Content starts
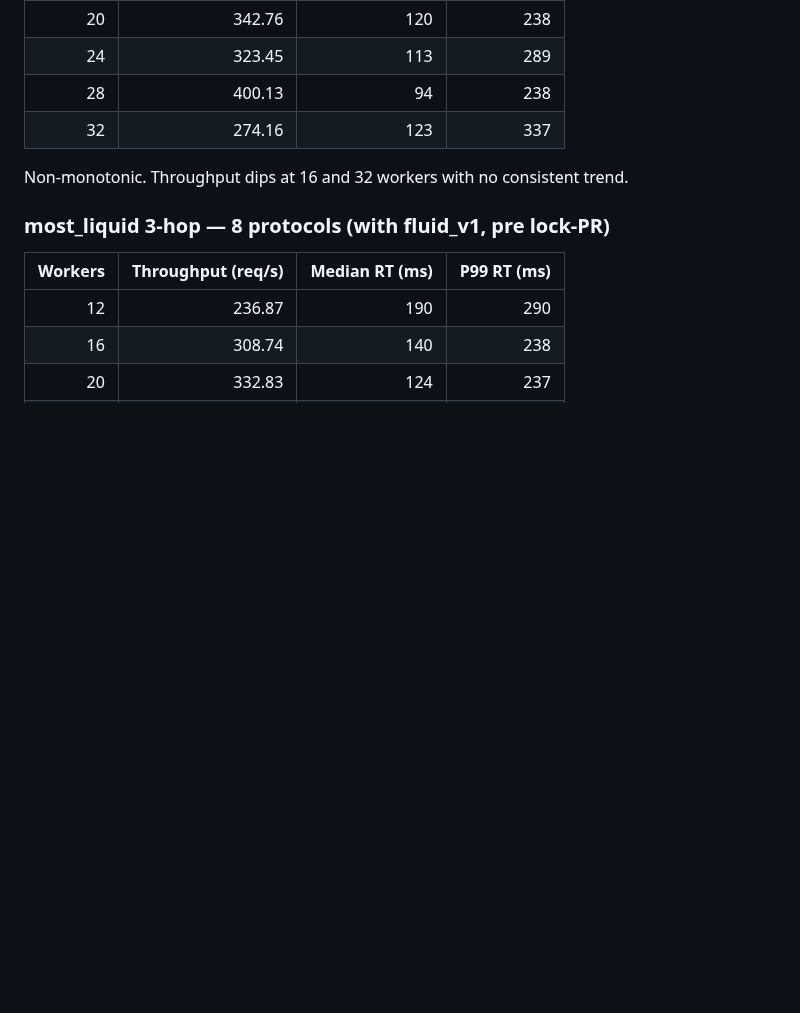
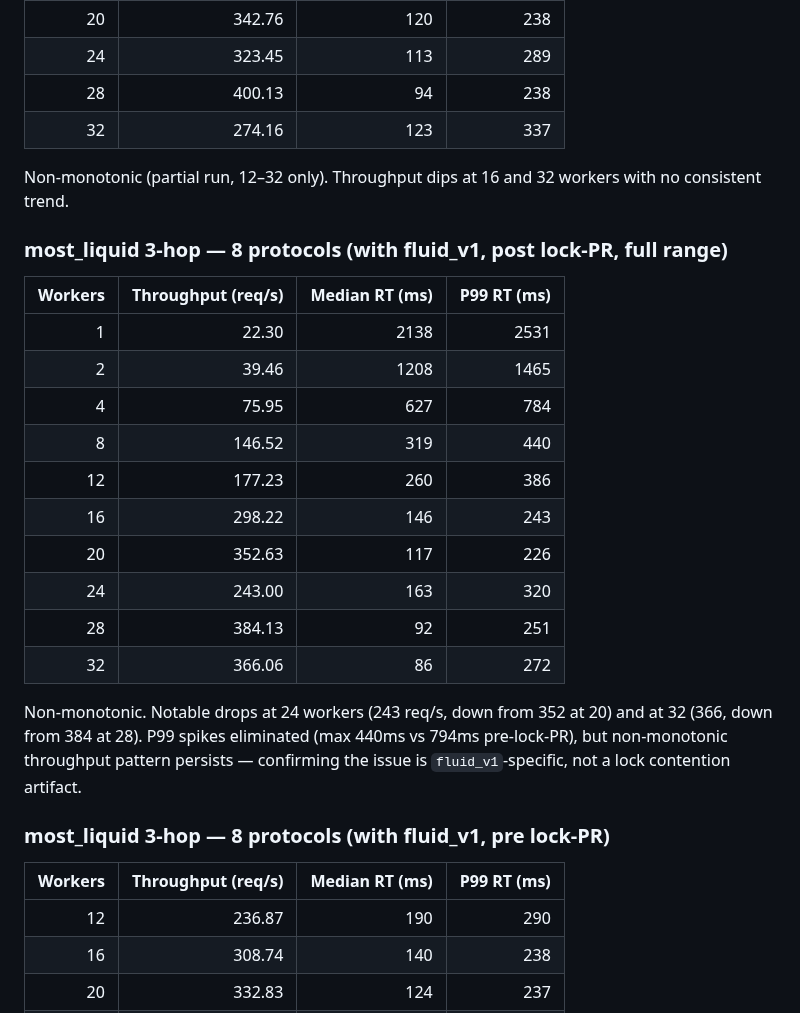
Before and after one commit to propeller-heads/fynd, a Markdown page: .claude/plans/investigation-ml-fluid-v1.md, the part around the change. Drawn GitHub-style; blank space fills up the shorter version.

```diff
--- a/.claude/plans/investigation-ml-fluid-v1.md
+++ b/.claude/plans/investigation-ml-fluid-v1.md
@@ -39,7 +39,24 @@ Clean near-monotonic scaling. Peaks at 28 workers (462 req/s). P99 stays tightly
 |      28 |             400.13 |             94 |         238 |
 |      32 |             274.16 |            123 |         337 |
 
-Non-monotonic. Throughput dips at 16 and 32 workers with no consistent trend.
+Non-monotonic (partial run, 12–32 only). Throughput dips at 16 and 32 workers with no consistent trend.
+
+### most_liquid 3-hop — 8 protocols (with fluid_v1, post lock-PR, full range)
+
+| Workers | Throughput (req/s) | Median RT (ms) | P99 RT (ms) |
+| ------: | -----------------: | -------------: | ----------: |
+|       1 |              22.30 |           2138 |        2531 |
+|       2 |              39.46 |           1208 |        1465 |
+|       4 |              75.95 |            627 |         784 |
+|       8 |             146.52 |            319 |         440 |
+|      12 |             177.23 |            260 |         386 |
+|      16 |             298.22 |            146 |         243 |
+|      20 |             352.63 |            117 |         226 |
+|      24 |             243.00 |            163 |         320 |
+|      28 |             384.13 |             92 |         251 |
+|      32 |             366.06 |             86 |         272 |
+
+Non-monotonic. Notable drops at 24 workers (243 req/s, down from 352 at 20) and at 32 (366, down from 384 at 28). P99 spikes eliminated (max 440ms vs 794ms pre-lock-PR), but non-monotonic throughput pattern persists — confirming the issue is `fluid_v1`-specific, not a lock contention artifact.
 
 ### most_liquid 3-hop — 8 protocols (with fluid_v1, pre lock-PR)
 
```
Also changed, not shown: docs/benchmark-results.md (+23 -22 lines).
Content ends
Aim of the task =>
Line by line, retype the records above exactly, minus the images.

Solution =>
Before and after one commit to propeller-heads/fynd, a Markdown page: .claude/plans/investigation-ml-fluid-v1.md, the part around the change. Drawn GitHub-style; blank space fills up the shorter version.

```diff
--- a/.claude/plans/investigation-ml-fluid-v1.md
+++ b/.claude/plans/investigation-ml-fluid-v1.md
@@ -39,7 +39,24 @@ Clean near-monotonic scaling. Peaks at 28 workers (462 req/s). P99 stays tightly
 |      28 |             400.13 |             94 |         238 |
 |      32 |             274.16 |            123 |         337 |
 
-Non-monotonic. Throughput dips at 16 and 32 workers with no consistent trend.
+Non-monotonic (partial run, 12–32 only). Throughput dips at 16 and 32 workers with no consistent trend.
+
+### most_liquid 3-hop — 8 protocols (with fluid_v1, post lock-PR, full range)
+
+| Workers | Throughput (req/s) | Median RT (ms) | P99 RT (ms) |
+| ------: | -----------------: | -------------: | ----------: |
+|       1 |              22.30 |           2138 |        2531 |
+|       2 |              39.46 |           1208 |        1465 |
+|       4 |              75.95 |            627 |         784 |
+|       8 |             146.52 |            319 |         440 |
+|      12 |             177.23 |            260 |         386 |
+|      16 |             298.22 |            146 |         243 |
+|      20 |             352.63 |            117 |         226 |
+|      24 |             243.00 |            163 |         320 |
+|      28 |             384.13 |             92 |         251 |
+|      32 |             366.06 |             86 |         272 |
+
+Non-monotonic. Notable drops at 24 workers (243 req/s, down from 352 at 20) and at 32 (366, down from 384 at 28). P99 spikes eliminated (max 440ms vs 794ms pre-lock-PR), but non-monotonic throughput pattern persists — confirming the issue is `fluid_v1`-specific, not a lock contention artifact.
 
 ### most_liquid 3-hop — 8 protocols (with fluid_v1, pre lock-PR)
 
```
Also changed, not shown: docs/benchmark-results.md (+23 -22 lines).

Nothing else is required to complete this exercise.